EPSON scanner imageIn the first grade, I wore cat eyeglasses and an eye patch, had chipped buckteeth and a pixie haircut with cowlicks. And in the first grade, I wanted to model when I grew up. Buckteeth and an eye patch, and I was certain Vogue Covers were in my future! Sorry, I have no pictures of me with the eye patch; my mother would not allow it. Yet, had a Vogue Cover ever happen, I’m pretty sure luck would have been the reason, not my six-year-old self’s confidence. Or should I say delusions?

Women often attribute their success to luck and so do others. Sure luck plays into all of our lives. As Oprah says, “I believe luck is preparation meeting opportunity.
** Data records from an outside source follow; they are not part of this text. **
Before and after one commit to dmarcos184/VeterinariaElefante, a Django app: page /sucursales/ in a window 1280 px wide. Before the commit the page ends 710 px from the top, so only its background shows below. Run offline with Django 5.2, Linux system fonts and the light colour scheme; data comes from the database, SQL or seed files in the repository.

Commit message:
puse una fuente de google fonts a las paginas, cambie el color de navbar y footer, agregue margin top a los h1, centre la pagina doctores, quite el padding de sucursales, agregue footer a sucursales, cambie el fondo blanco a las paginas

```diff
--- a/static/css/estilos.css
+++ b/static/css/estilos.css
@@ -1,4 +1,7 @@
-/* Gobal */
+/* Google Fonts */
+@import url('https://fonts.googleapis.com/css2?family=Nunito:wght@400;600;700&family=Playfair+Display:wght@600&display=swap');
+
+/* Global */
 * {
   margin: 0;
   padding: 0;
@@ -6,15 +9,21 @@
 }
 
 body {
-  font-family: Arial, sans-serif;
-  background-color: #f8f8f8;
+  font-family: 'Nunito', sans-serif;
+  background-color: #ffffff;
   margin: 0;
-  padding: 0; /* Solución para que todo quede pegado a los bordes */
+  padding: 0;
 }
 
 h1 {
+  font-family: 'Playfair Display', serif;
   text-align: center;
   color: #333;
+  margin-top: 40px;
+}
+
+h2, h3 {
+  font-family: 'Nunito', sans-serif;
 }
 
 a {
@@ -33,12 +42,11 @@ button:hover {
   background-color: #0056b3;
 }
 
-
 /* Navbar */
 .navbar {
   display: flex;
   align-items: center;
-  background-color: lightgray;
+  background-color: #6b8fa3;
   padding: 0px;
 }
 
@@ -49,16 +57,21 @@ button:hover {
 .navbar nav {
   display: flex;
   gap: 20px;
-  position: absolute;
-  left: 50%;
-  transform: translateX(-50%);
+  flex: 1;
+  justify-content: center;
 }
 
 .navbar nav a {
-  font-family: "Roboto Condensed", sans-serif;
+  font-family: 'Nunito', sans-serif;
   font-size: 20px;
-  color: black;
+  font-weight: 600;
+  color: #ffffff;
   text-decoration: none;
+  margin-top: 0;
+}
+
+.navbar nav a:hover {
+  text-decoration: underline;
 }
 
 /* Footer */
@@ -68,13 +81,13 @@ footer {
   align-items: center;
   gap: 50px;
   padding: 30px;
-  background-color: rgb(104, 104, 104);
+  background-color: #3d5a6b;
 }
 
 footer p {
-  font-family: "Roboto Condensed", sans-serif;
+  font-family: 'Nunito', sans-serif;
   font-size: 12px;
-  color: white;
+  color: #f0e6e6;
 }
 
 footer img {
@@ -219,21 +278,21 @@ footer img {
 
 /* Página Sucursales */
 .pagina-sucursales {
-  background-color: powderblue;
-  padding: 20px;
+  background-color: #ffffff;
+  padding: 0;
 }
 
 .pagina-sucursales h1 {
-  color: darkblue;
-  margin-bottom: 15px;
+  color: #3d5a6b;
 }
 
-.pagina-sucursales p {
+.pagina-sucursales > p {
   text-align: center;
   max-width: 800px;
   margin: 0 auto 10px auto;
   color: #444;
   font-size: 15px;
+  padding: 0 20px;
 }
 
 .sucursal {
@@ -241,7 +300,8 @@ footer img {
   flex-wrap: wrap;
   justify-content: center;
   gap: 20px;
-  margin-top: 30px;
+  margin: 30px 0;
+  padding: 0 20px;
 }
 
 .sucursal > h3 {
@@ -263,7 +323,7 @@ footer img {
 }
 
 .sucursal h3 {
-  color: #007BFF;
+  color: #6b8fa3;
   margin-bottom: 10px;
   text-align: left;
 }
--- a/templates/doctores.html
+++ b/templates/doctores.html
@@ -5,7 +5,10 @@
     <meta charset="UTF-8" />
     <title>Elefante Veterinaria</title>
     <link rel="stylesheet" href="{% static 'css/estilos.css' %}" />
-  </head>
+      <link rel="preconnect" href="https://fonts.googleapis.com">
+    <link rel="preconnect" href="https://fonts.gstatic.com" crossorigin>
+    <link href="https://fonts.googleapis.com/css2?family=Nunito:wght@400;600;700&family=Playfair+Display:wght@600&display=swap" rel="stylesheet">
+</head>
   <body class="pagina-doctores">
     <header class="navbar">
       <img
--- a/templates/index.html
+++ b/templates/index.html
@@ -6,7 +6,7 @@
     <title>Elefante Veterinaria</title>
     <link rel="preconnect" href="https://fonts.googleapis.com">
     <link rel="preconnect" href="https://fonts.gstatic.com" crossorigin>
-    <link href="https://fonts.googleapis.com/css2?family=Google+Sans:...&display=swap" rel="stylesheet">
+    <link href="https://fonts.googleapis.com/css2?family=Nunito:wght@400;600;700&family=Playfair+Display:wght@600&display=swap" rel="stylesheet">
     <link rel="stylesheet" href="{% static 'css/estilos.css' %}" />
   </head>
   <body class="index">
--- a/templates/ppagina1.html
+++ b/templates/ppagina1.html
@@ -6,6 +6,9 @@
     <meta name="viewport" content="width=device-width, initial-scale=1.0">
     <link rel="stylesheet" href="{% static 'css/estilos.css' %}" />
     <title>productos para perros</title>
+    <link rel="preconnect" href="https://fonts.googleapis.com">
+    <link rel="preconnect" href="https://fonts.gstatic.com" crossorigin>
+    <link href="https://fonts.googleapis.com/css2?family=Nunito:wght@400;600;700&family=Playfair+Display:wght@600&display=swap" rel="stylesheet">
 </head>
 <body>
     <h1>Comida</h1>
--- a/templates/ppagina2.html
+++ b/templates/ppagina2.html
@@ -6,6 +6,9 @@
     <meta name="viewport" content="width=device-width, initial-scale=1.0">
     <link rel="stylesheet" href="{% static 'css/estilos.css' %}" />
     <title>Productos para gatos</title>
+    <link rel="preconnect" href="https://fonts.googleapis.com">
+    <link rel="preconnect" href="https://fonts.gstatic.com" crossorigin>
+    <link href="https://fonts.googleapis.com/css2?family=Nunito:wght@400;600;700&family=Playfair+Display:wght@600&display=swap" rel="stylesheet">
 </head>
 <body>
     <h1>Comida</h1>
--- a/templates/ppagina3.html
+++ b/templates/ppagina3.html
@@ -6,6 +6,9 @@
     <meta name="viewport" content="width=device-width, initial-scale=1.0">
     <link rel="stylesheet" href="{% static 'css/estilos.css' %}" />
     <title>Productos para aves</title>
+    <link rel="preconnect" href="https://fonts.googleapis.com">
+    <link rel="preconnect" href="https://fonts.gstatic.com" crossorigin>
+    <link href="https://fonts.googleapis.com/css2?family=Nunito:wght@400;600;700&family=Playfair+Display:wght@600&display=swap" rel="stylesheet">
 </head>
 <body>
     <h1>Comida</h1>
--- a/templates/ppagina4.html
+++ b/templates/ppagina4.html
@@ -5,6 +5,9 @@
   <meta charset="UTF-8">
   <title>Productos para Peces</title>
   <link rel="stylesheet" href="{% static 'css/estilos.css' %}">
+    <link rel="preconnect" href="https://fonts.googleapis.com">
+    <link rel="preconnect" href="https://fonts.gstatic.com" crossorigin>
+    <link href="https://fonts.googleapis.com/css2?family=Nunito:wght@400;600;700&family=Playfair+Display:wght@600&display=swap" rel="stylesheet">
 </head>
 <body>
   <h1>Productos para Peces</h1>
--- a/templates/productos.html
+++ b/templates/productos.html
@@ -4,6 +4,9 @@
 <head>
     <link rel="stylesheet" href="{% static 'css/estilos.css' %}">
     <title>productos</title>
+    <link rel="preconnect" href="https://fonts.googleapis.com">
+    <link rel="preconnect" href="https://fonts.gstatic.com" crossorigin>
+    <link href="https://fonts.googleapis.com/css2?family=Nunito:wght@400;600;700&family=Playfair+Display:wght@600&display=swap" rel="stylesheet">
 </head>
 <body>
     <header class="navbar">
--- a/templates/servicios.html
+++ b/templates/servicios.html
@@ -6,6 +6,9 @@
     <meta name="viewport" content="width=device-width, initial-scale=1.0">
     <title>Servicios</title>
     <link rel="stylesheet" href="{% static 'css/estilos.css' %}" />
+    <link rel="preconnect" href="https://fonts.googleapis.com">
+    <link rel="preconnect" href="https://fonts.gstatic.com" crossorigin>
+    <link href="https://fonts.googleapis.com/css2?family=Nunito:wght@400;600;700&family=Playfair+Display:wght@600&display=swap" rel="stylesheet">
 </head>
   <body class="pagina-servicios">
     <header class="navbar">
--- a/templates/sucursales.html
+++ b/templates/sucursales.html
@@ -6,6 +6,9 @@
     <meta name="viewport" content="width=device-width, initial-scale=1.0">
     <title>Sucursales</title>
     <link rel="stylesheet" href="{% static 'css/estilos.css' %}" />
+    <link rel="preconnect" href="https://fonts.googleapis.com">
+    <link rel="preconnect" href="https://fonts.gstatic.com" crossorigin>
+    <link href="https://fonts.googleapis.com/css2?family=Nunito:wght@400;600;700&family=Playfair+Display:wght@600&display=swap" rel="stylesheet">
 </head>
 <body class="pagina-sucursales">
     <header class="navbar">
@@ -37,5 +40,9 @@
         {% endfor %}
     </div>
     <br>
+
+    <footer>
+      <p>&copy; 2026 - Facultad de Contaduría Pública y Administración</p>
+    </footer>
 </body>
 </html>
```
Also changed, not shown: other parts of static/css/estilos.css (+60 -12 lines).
If you hadn’t been prepared when the opportunity came along, you wouldn’t have been ‘lucky.'” She’s not the first to have this opinion. The philosopher Seneca is attributed with originating it. Yet somehow, many women forget that preparation part of luck.

Perhaps one of the reasons some people credit luck instead of their ability and preparation is because they know about their missteps along the way. The stories are pretty common: the entrepreneur who opened three businesses before the fourth one succeeds; the start-up that triumphs with its third product, not it’s first; and Oscar winners who went to hundreds of auditions before getting the first small bit part. In a recent study on corporate innovation the “only thing that correlated definitively with consistently successful innovation was the amount of times a company tried.” That’s a nice way of saying the successful innovative companies fail multiple times for each achievement.

“Won’t employers expect the same if I put specific results on my resume? I don’t know if I will be that lucky again.” I paused for a moment the first time I heard a client say such a thing. By now, I’m used to it. I hear versions of this all the time.   The problem is that employers hire known entities. You can establish yourself as known by giving specific examples of results. Sure, future employers will expect you to accomplish similar results for them. They really don’t care if you luck into them; white knuckle your way to them; or calmly and steadily progress to them. Employers want results and candidates need to sell they can bring results. So if luck is keeping you from owning your achievements then luck is also keeping you from progressing in your career.   Try letting education, training, ability, experience, talent, and determination join luck as reasons you triumphed. That mindset will help you succeed even more.